Aim of the task> Copy out each line below that has the word "Ceniza" in it.

(Edit tracking data)
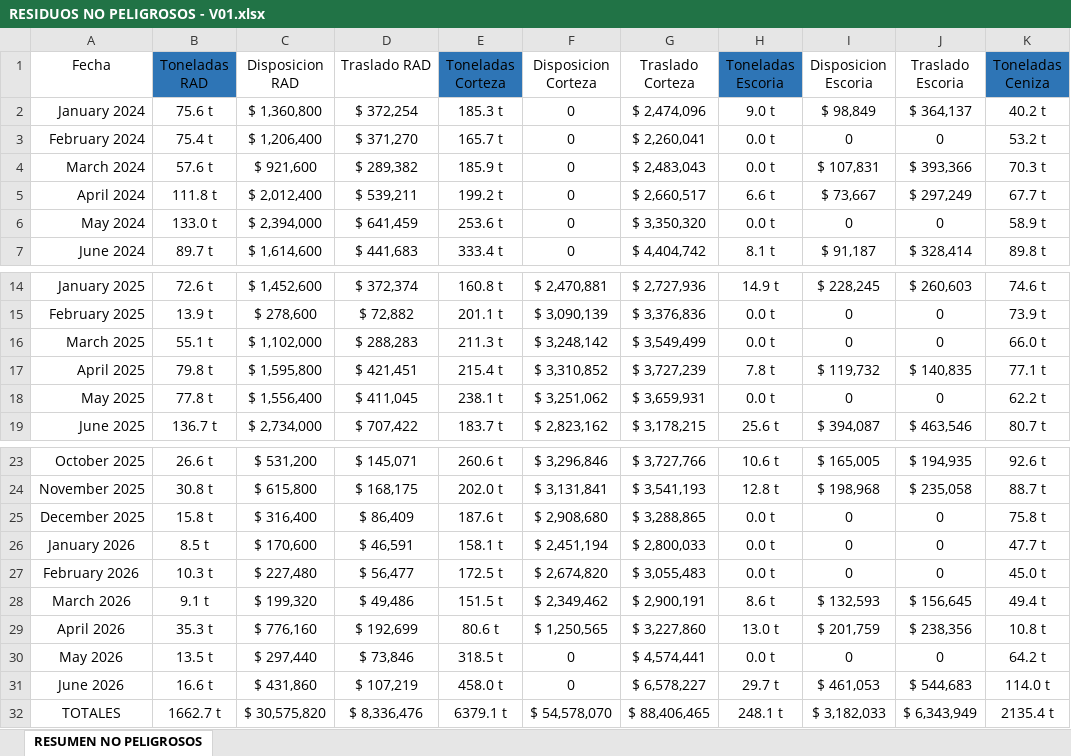
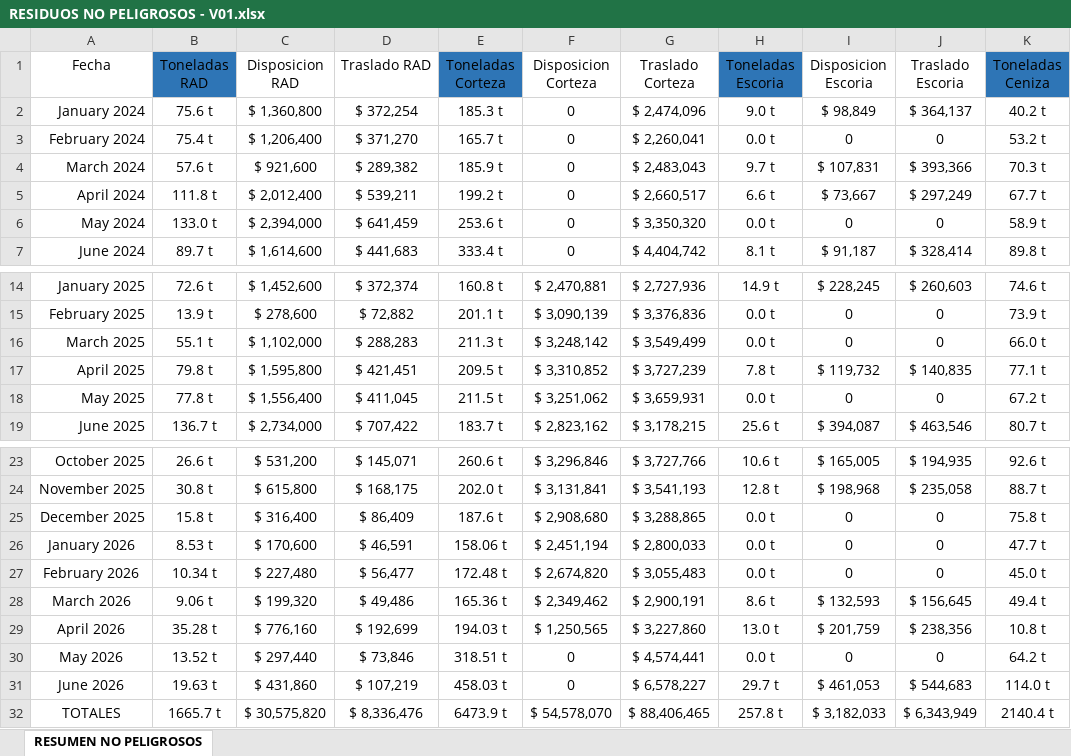
Before and after one commit to rgrez-droid/CONTROL-RESIDUOS-NO-PELIGROSOS, an Excel workbook: RESIDUOS NO PELIGROSOS - V01.xlsx, sheet RESUMEN NO PELIGROSOS, drawn as a sheet; only a part is shown, gaps mark what is left out; values as stored, in another font and other column widths than the file's, no borders; table styles not drawn; the diff names each change by its address in the sheet, - before the commit and + after, or states it on an @@ line.

Commit message:
Add files via upload

```diff
--- a/RESIDUOS NO PELIGROSOS - V01.xlsx (sheet RESUMEN NO PELIGROSOS)
+++ b/RESIDUOS NO PELIGROSOS - V01.xlsx (sheet RESUMEN NO PELIGROSOS)
-H4 (Toneladas Escoria): 0.0 t
+H4 (Toneladas Escoria): 9.7 t
-E17 (Toneladas Corteza): 215.4 t
+E17 (Toneladas Corteza): 209.5 t
-E18 (Toneladas Corteza): 238.1 t
+E18 (Toneladas Corteza): 211.5 t
-K18 (Toneladas Ceniza): 62.2 t
+K18 (Toneladas Ceniza): 67.2 t
-B26 (Toneladas RAD): 8.5 t
+B26 (Toneladas RAD): 8.53 t
-E26 (Toneladas Corteza): 158.1 t
+E26 (Toneladas Corteza): 158.06 t
-B27 (Toneladas RAD): 10.3 t
+B27 (Toneladas RAD): 10.34 t
-E27 (Toneladas Corteza): 172.5 t
+E27 (Toneladas Corteza): 172.48 t
-B28 (Toneladas RAD): 9.1 t
+B28 (Toneladas RAD): 9.06 t
-E28 (Toneladas Corteza): 151.5 t
+E28 (Toneladas Corteza): 165.36 t
-B29 (Toneladas RAD): 35.3 t
+B29 (Toneladas RAD): 35.28 t
-E29 (Toneladas Corteza): 80.6 t
+E29 (Toneladas Corteza): 194.03 t
-B30 (Toneladas RAD): 13.5 t
+B30 (Toneladas RAD): 13.52 t
-E30 (Toneladas Corteza): 318.5 t
+E30 (Toneladas Corteza): 318.51 t
-B31 (Toneladas RAD): 16.6 t
+B31 (Toneladas RAD): 19.63 t
-E31 (Toneladas Corteza): 458.0 t
+E31 (Toneladas Corteza): 458.03 t
-B32 (Toneladas RAD): 1662.7 t
+B32 (Toneladas RAD): 1665.7 t
-E32 (Toneladas Corteza): 6379.1 t
+E32 (Toneladas Corteza): 6473.9 t
-H32 (Toneladas Escoria): 248.1 t
+H32 (Toneladas Escoria): 257.8 t
-K32 (Toneladas Ceniza): 2135.4 t
+K32 (Toneladas Ceniza): 2140.4 t
```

Answer to this problem>
-K18 (Toneladas Ceniza): 62.2 t
+K18 (Toneladas Ceniza): 67.2 t
-K32 (Toneladas Ceniza): 2135.4 t
+K32 (Toneladas Ceniza): 2140.4 t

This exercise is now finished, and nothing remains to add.